The 2018 season has Started so lets GO4IT!
MX5 City sponsor Go4itracing in the championship this year comprising of 3 drivers Martin Tolley, Jack Warry and Stephen Foden.
In case you aren’t even remotely familiar with how internal combustion engines work, you should know that cam belt (also called timing belt) is one of the most important parts that regulate engine operation. It synchronises rotations of camshaft (or camshafts) and crankshaft of an engine. Moreover, rotation of the camshafts also regulates the opening and closing of the intake and exhaust valves, whose perfect timing is essential for optimal operation of the engine. Lastly, some engines also use the cam belt to drive things like water and oil pumps
This is why the breaking of a cam belt causes havoc for the car. Whichever car you’re driving, if the cam belt breaks, you’re getting stranded where you are and believe it or not but this is the best-case scenario. For most engines a broken cam belt also leads to serious damage since pistons usually destroy the valves.
This last thing is not something that will happen to your Mazda MX5, because it’s engine is a rather non-common non-interference and its pistons won’t damage the valves even if the cam belt breaks. However, having in mind all the issues, it’s easy to see why a timely replacement of the cam belt is a great idea.
On a side note, some manufacturers use timing chain instead of the belt. This is so mainly due to the fact that they are more durable, but timing belts have their advantages as well – they are far more cost effective, lighter and quieter, all of which seem like a must for a car such as the Mazda MX5. Moreover, the only downside to the cam belt is it’s lower durability, but a timely replacement does away with this issue completely, so let’s see when you should do this and what should come with it.
This is where things get a bit confusing. Even though most parts are basically the same in different markets, replacement intervals vary greatly. Now, it is common for manufacturers to have some differences for vastly different markets, but with the MX5’s recommendations, things do get a bit weird.

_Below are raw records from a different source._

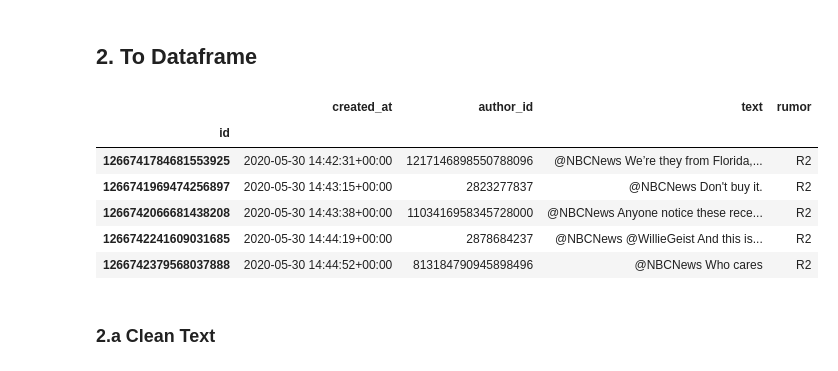
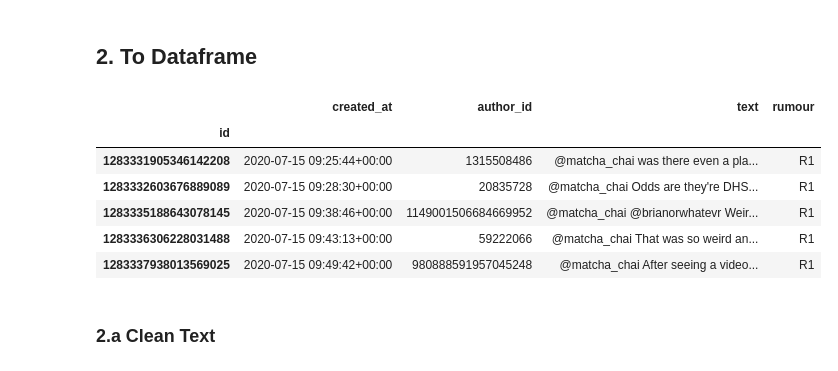
Before and after one commit to cameron-raymond/SDS-Thesis, a Jupyter notebook: notebooks/historical_search.ipynb, the cells around one changed output. Cells and saved outputs as stored; diff of their text form; code cells hidden in the pictures.

```diff
--- a/notebooks/historical_search.ipynb
+++ b/notebooks/historical_search.ipynb
@@ -48,7 +48,7 @@ t_details = { "kidnapping":
              },
             }
 # %%
-t_name = 'contact_tracing'
+t_name = 'kidnapping'
 thread_object = t_details[t_name]
 # %% [markdown]
 ## 2. Collect Twitter Thread
@@ -88,20 +88,20 @@ tweets,f_name = return_tweets(request,t_name,max_requests=200)
 # %%
 tweets_df = pd.DataFrame.from_records(tweets).set_index('id')
 tweets_df = tweets_df.dropna(how='any',
                              subset=['text','created_at','author_id'])
 tweets_df = tweets_df[['created_at','author_id','text']]
-tweets_df['rumor'] = thread_object['id']
+tweets_df['rumour'] = thread_object['id']
 tweets_df['created_at'] = pd.to_datetime(tweets_df['created_at'])
 tweets_df = tweets_df.sort_values('created_at')
 tweets_df.head()
 # %% [output]
-|  | created_at | author_id | text | rumor |
+|  | created_at | author_id | text | rumour |
 | id |  |  |  |  |
-| 1266741784681553925 | 2020-05-30 14:42:31+00:00 | 1217146898550788096 | @NBCNews We’re they from Florida,... | R2 |
-| 1266741969474256897 | 2020-05-30 14:43:15+00:00 | 2823277837 | @NBCNews Don't buy it. | R2 |
-| 1266742066681438208 | 2020-05-30 14:43:38+00:00 | 1103416958345728000 | @NBCNews Anyone notice these rece... | R2 |
-| 1266742241609031685 | 2020-05-30 14:44:19+00:00 | 2878684237 | @NBCNews @WillieGeist And this is... | R2 |
-| 1266742379568037888 | 2020-05-30 14:44:52+00:00 | 813184790945898496 | @NBCNews Who cares | R2 |
+| 1283331905346142208 | 2020-07-15 09:25:44+00:00 | 1315508486 | @matcha_chai was there even a pla... | R1 |
+| 1283332603676889089 | 2020-07-15 09:28:30+00:00 | 20835728 | @matcha_chai Odds are they're DHS... | R1 |
+| 1283335188643078145 | 2020-07-15 09:38:46+00:00 | 1149001506684669952 | @matcha_chai @brianorwhatevr Weir... | R1 |
+| 1283336306228031488 | 2020-07-15 09:43:13+00:00 | 59222066 | @matcha_chai That was so weird an... | R1 |
+| 1283337938013569025 | 2020-07-15 09:49:42+00:00 | 980888591957045248 | @matcha_chai After seeing a video... | R1 |
 # %% [markdown]
 ### 2.a Clean Text
 # %%
```
Also changed, not shown: parts of 1 cell of this notebook, 2 other files.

For example, in some markets there is no time limit for the cam belt’s functionality, it being dependent only on the mileage. However, in Canada, for example, the MX5 service manual states that you should replace it after every five years (60 months), provided you haven’t replaced it in the meantime due to high mileage. This is the most conservative time regulation, most others stating six years’ replacement schedule.
Speaking of the mileage aspect, the strictest one we’ve encountered states that the replacement is necessary after 54,000 miles. Most service manuals will stretch to 60,000 miles, but there are those that will go even further.
Due to the earlier explanations stating that a broken cam belt will not cause major breakdowns of the engine on the MX5, many owners opt to test its durability, or at least stretch it. This is where we get the info that is lacking with interference engines. Namely, risking a broken cam belt on one of those is almost unheard of, since it is not worth a dead engine, but on the MX5 we have seen loads of cam belts going strong for more than 100,000 miles. Judging by experience-based reports, 80,000 miles should keep your car safe with a single cam belt, although we would not dare recommend skipping periods that the manufacturer states.
In all honesty, cam belt life mostly depends on how much you abuse your car and how hard you drive it. This is exactly what leaves the room for the stretched replacement intervals. 60,000 miles that the manufacturer most commonly states should be a safe margin for almost any MX5, regardless of the market and the level of abuse, which means that most drivers who do not torture their cars shouldn’t experience any problems even if they go a bit over the stated mileage.
I know there are owners out there who are still stuck on that won’t-do-loads-of-damage-even-if-it-breaks part, feeling that it simply means they can drive it until the cam belt breaks and then replace it. So, is that a good idea? NO, IT IS NOT! If being left stranded god knows where is not enough of a reason for you to replace the cam belt before it breaks, you should know that there are other things to consider.
First of all, a worn belt (so, a still functional one) can cause problems with timing accuracy. We have spoken of how cam belts control synchronisation of the camshafts and crankshafts and why this is essential, so a problem with timing due to a worn cam belt can hinder the operation of your engine.
Secondly, when replacing the cam belt, some other things should be replaced as well. These include things like water pump, pulleys, tensioners, loads of seals, heating and cooling hoses, accessory belts and more. Some of these are a must, some depend on the condition, but each and every one of them is essential for proper engine operation, so replacing your cam belt after a certain mileage can also prevent other malfunctions of the mentioned parts.
Lastly, there is a pretty practical side of the sliding replacement schedule. If the service time is approaching close to the winter when most MX5s are driven far less, you can opt to postpone it for a few months and thus save money and make the next replacement later.
MX5 City now have three features in the Modern Classics Magazine where Joe Vollan's talks about his experience with us restoring his Mk2.